» EXERCISE DETAILS: Search the listing below for the word "logo", and copy every line in which it turns up.

── PROVIDED MATERIAL

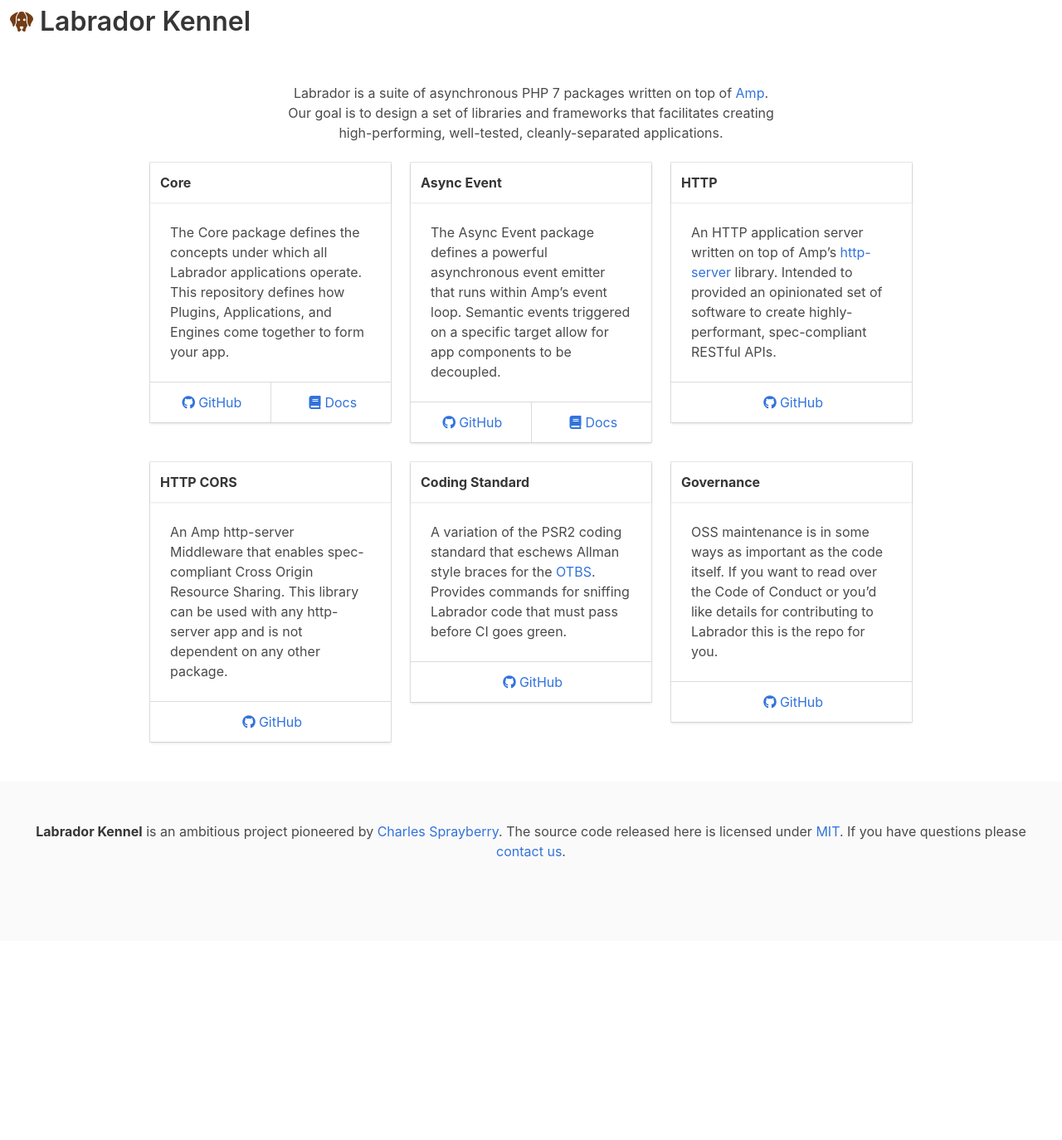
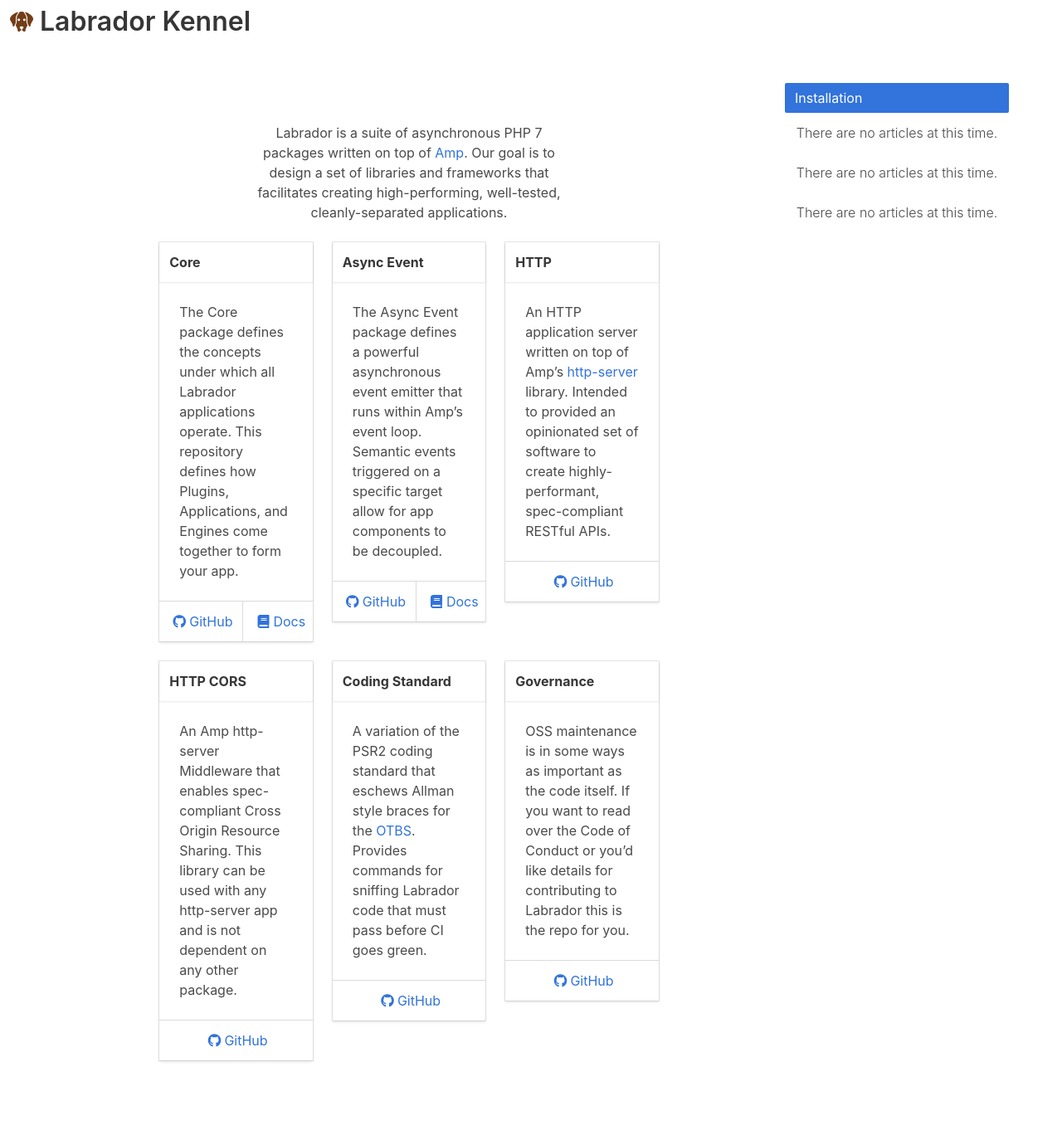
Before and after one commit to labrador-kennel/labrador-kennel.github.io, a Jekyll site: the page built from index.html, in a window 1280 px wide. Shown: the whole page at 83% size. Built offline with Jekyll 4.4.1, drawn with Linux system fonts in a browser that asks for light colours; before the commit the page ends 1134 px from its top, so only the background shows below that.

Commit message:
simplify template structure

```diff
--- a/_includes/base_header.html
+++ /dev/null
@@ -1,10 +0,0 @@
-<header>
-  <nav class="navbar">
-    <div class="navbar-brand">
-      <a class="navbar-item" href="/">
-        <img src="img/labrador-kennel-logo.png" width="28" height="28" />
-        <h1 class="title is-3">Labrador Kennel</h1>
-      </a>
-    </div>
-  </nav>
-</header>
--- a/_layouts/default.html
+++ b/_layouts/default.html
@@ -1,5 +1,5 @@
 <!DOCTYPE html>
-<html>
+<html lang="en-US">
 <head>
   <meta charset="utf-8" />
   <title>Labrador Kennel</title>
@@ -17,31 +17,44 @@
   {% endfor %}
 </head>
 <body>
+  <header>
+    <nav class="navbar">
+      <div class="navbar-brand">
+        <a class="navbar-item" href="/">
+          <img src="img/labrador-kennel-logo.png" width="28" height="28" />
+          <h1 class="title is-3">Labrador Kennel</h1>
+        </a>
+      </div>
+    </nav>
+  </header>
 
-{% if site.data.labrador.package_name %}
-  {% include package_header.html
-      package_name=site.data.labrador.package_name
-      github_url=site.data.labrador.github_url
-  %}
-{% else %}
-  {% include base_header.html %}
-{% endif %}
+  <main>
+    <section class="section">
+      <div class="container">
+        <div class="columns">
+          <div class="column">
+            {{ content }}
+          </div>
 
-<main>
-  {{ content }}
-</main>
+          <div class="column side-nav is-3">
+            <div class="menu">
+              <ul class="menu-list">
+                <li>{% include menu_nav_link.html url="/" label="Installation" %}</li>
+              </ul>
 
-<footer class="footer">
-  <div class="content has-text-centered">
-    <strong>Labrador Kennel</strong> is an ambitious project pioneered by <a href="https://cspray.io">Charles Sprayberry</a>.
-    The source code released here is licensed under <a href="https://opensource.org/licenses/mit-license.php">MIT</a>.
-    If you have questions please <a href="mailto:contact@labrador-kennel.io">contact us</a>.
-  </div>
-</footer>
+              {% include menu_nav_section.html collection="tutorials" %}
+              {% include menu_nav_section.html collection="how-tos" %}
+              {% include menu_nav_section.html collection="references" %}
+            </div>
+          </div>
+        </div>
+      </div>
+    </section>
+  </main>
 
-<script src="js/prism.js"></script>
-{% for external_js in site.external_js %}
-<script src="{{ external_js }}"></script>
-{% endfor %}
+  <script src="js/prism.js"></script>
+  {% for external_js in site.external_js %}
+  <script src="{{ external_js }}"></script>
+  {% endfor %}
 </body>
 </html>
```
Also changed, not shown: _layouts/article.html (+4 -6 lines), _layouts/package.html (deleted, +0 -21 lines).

────
── PROVIDED MATERIAL

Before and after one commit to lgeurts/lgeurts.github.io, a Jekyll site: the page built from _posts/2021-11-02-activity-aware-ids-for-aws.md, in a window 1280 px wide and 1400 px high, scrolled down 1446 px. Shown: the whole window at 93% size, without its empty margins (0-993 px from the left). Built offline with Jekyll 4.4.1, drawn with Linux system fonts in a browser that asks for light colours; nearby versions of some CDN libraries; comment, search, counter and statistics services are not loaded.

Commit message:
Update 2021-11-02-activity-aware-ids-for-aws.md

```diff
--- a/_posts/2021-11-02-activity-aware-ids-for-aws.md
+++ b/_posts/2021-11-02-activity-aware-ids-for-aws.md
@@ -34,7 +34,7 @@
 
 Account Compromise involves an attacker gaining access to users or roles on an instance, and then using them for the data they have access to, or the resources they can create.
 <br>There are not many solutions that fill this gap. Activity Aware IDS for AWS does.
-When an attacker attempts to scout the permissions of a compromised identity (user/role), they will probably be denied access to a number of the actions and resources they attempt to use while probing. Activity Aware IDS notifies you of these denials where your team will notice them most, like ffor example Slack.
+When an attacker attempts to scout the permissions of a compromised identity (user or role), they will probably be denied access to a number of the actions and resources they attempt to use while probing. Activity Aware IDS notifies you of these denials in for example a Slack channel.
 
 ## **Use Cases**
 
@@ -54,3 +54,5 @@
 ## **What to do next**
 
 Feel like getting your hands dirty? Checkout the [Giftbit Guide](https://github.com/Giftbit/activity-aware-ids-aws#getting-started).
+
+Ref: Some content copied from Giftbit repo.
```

────
── PROVIDED MATERIAL

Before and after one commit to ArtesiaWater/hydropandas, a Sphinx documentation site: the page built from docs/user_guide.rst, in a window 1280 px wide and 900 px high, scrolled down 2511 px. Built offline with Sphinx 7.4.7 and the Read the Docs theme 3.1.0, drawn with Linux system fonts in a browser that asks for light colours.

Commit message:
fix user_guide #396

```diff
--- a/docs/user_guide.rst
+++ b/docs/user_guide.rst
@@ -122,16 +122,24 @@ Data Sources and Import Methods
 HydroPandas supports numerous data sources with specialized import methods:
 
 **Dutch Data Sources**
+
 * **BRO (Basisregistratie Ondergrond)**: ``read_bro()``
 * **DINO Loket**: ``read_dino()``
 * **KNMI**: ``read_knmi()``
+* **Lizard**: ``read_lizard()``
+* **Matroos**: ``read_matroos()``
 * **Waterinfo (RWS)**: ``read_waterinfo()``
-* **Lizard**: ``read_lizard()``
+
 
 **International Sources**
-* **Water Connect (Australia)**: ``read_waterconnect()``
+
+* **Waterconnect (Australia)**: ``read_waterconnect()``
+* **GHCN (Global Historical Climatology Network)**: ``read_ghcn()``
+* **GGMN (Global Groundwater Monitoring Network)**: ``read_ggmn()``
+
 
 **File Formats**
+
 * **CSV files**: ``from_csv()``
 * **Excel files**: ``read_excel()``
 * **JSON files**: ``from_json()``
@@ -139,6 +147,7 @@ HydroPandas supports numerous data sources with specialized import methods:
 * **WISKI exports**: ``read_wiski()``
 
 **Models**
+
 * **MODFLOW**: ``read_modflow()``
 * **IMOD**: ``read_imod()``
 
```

────

» RESPONSE TO THIS TASK:
-        <img src="img/labrador-kennel-logo.png" width="28" height="28" />
+          <img src="img/labrador-kennel-logo.png" width="28" height="28" />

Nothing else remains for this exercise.